§ **Problem description**: Which lines of the entries below include "shown"? List them all.

Data records
# # # # #
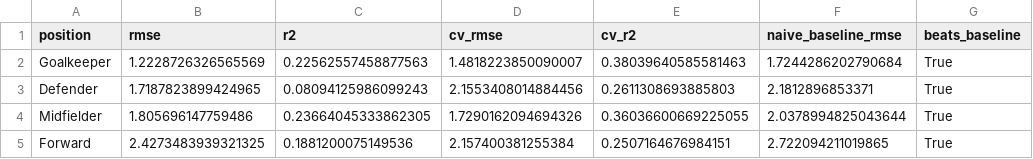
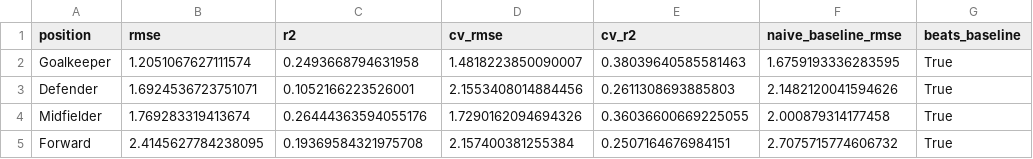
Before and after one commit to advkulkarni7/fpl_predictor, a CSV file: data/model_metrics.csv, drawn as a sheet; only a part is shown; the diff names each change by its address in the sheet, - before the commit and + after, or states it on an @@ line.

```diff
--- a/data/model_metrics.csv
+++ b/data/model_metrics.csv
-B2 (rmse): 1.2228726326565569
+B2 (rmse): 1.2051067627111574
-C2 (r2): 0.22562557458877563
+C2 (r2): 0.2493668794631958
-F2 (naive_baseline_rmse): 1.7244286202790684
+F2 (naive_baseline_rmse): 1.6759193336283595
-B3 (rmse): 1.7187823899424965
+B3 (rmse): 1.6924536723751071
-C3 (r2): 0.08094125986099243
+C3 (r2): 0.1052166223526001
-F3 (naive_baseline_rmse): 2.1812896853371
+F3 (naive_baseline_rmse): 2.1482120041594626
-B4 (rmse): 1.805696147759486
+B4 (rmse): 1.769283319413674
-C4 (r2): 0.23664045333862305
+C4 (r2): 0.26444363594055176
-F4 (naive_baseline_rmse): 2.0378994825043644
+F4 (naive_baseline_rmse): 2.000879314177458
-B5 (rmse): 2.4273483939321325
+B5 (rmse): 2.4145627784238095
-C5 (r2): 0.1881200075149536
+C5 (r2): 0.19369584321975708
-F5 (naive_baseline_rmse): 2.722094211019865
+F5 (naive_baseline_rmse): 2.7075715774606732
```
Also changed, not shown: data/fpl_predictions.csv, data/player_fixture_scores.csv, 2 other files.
# # # # #
§ **Answer box**:
Before and after one commit to advkulkarni7/fpl_predictor, a CSV file: data/model_metrics.csv, drawn as a sheet; only a part is shown; the diff names each change by its address in the sheet, - before the commit and + after, or states it on an @@ line.
Also changed, not shown: data/fpl_predictions.csv, data/player_fixture_scores.csv, 2 other files.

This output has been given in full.